> _BRIEF_:
In the listing below, identify each line with the word "width" and return those lines.

> _DATA FOR PROCESSING_:
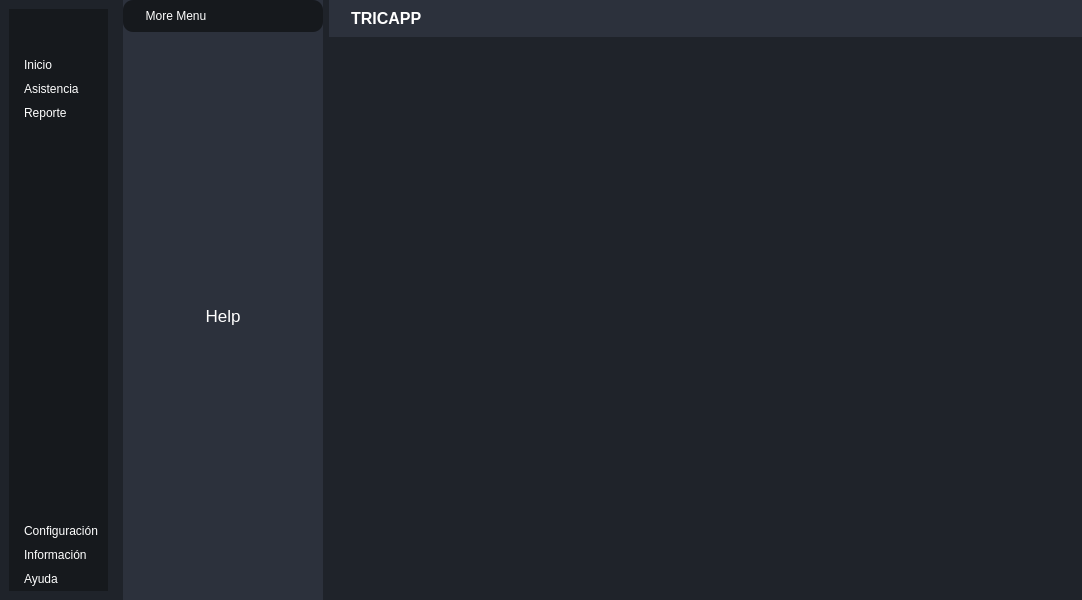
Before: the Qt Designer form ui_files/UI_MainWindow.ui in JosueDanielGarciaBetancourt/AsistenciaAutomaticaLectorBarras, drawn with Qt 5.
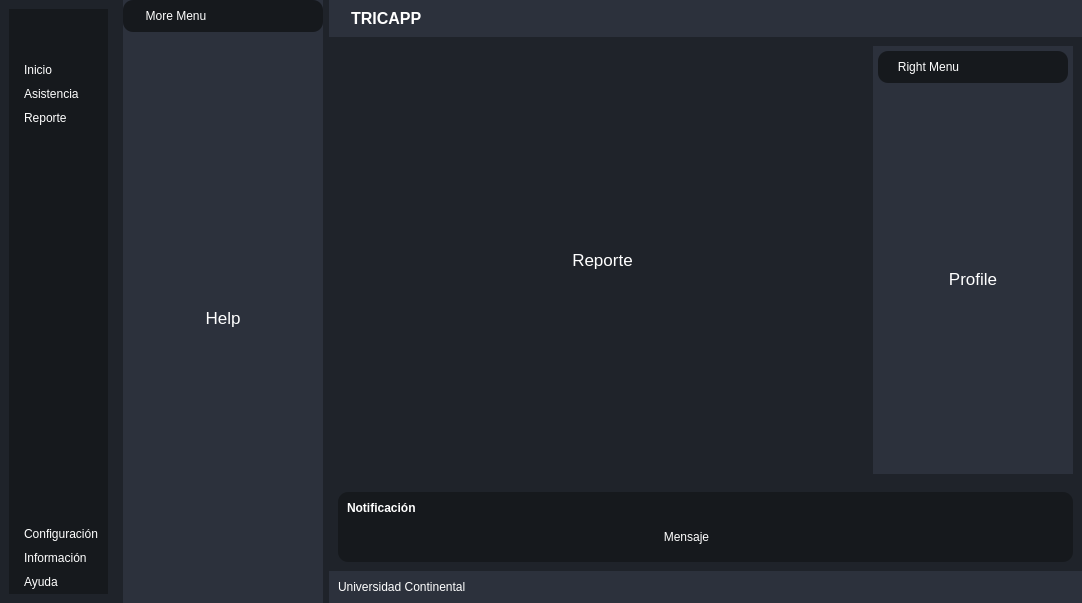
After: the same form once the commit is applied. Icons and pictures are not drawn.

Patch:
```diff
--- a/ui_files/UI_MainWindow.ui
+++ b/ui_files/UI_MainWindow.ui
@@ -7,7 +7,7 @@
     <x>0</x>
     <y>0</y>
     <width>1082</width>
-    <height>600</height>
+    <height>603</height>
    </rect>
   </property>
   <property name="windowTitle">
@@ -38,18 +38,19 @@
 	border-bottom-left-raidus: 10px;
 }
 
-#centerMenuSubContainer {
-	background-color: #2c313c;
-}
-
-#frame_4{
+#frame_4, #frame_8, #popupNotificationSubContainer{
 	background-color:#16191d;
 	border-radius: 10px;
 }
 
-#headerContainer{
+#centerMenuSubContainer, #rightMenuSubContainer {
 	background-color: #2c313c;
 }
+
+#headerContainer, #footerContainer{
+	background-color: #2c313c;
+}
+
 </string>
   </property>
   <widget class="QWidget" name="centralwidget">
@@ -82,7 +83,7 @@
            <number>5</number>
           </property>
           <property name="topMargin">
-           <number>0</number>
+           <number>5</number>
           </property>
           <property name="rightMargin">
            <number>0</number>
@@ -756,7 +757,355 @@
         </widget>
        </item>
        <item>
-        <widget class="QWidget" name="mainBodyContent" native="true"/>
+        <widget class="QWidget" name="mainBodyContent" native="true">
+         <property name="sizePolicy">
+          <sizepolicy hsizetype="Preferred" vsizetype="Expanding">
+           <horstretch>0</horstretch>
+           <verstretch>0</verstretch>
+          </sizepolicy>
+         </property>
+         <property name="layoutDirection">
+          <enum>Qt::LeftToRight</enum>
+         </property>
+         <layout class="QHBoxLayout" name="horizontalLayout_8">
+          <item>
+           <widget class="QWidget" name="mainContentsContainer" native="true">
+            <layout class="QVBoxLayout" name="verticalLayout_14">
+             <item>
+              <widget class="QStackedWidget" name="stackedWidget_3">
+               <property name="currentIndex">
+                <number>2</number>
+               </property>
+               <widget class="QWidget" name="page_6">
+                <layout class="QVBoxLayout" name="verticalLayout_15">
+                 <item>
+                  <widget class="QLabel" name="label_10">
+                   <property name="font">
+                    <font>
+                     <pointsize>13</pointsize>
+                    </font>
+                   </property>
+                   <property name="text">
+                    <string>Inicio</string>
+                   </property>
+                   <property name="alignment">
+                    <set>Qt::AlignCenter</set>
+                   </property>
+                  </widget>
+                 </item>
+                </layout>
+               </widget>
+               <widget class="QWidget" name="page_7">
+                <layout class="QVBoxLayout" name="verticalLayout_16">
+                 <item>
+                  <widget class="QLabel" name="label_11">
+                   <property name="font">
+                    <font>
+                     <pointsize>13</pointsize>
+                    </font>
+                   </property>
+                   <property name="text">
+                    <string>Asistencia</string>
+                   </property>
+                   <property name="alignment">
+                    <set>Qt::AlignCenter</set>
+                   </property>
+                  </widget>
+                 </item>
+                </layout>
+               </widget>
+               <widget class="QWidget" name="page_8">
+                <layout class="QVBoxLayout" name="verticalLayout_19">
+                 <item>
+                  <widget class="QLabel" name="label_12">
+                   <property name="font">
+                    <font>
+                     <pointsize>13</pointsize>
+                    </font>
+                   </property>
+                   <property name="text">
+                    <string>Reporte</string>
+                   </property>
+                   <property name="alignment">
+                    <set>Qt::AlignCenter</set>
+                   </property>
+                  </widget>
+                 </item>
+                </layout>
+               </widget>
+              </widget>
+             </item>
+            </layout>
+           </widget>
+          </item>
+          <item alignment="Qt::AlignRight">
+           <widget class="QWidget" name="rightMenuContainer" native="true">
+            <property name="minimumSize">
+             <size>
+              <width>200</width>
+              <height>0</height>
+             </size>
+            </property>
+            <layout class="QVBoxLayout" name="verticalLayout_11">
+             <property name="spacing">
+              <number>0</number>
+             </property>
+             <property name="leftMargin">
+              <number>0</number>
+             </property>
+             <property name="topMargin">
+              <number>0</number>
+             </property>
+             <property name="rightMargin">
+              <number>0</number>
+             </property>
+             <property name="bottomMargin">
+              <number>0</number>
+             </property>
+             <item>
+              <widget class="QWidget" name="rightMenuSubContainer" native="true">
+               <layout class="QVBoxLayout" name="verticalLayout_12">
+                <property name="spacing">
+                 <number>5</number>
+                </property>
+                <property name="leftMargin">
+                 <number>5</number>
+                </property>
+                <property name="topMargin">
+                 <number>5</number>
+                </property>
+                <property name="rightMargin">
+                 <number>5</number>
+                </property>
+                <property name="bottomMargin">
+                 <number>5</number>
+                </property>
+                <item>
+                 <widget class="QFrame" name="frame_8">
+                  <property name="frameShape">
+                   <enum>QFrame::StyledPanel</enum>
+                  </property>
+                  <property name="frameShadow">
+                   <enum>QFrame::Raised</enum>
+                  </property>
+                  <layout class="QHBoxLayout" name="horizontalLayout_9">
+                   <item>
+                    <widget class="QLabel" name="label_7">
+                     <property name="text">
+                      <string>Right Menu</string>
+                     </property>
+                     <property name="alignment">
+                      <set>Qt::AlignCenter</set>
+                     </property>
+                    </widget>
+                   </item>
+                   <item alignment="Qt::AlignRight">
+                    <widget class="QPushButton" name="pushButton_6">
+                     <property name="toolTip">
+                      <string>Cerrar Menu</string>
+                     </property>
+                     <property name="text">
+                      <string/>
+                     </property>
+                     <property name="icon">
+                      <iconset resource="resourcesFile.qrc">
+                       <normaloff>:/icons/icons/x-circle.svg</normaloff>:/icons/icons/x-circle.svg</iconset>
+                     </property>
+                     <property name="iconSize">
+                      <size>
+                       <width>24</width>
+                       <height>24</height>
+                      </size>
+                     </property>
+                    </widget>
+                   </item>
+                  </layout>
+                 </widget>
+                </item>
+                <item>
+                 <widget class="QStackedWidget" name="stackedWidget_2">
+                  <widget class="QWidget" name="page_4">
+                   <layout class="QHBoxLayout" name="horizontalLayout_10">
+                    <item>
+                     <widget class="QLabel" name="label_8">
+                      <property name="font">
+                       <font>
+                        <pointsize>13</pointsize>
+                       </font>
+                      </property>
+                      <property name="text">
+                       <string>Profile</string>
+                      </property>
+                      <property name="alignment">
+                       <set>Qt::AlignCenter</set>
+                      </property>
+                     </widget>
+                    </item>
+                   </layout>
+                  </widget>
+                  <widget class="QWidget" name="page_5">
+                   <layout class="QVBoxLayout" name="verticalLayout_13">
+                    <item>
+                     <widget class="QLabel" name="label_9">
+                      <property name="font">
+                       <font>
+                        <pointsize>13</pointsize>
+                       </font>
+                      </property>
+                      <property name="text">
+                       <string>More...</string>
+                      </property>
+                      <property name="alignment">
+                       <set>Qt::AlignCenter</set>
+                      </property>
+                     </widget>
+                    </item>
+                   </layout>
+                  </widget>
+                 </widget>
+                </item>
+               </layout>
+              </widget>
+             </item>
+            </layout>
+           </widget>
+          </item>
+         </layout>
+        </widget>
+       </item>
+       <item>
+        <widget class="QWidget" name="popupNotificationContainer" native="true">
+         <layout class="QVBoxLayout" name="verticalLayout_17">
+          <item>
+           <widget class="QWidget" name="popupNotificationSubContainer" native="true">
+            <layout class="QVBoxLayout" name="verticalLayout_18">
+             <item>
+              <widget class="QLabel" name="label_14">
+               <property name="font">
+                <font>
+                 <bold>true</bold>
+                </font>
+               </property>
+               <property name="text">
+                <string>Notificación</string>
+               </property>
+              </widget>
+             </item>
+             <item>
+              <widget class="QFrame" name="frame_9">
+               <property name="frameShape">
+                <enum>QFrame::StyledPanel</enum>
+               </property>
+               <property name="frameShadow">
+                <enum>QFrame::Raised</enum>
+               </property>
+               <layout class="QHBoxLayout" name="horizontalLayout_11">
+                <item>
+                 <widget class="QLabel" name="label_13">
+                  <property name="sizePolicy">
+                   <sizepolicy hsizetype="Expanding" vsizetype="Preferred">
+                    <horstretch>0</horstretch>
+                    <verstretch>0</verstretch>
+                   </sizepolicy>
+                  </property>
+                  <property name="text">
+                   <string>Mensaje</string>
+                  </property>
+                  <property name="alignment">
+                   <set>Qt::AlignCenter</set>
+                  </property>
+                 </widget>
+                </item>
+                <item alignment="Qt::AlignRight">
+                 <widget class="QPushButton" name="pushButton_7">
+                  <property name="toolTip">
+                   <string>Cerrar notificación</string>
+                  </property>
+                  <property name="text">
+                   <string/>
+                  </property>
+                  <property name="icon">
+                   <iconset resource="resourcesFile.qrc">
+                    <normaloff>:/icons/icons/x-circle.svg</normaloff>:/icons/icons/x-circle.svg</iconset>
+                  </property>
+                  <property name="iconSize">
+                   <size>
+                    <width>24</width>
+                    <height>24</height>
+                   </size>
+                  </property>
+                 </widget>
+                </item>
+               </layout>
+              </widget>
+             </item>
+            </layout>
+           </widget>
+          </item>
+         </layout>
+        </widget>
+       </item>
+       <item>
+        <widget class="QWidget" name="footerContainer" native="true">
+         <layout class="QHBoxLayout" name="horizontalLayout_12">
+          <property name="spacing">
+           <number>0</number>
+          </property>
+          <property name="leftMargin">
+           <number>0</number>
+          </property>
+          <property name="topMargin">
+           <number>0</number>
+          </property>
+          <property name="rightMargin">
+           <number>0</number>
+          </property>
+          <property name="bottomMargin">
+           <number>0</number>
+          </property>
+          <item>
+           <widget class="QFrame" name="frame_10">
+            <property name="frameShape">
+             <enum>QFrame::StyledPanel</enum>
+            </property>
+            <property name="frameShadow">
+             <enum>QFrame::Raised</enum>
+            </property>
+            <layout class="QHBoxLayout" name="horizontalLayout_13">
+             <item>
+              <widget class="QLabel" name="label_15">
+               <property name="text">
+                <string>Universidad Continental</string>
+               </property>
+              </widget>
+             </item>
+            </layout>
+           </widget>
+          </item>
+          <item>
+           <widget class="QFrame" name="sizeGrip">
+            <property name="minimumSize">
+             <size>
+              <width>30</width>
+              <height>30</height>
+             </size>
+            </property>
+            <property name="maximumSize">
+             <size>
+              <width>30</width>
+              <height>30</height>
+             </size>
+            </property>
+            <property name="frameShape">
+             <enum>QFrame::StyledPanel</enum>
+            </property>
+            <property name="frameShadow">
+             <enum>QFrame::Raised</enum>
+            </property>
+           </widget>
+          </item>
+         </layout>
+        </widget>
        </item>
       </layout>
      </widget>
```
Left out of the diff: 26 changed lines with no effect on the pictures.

> _RESPONSE BOX_:
     <width>1082</width>
+              <width>200</width>
+                       <width>24</width>
+                    <width>24</width>
+              <width>30</width>
+              <width>30</width>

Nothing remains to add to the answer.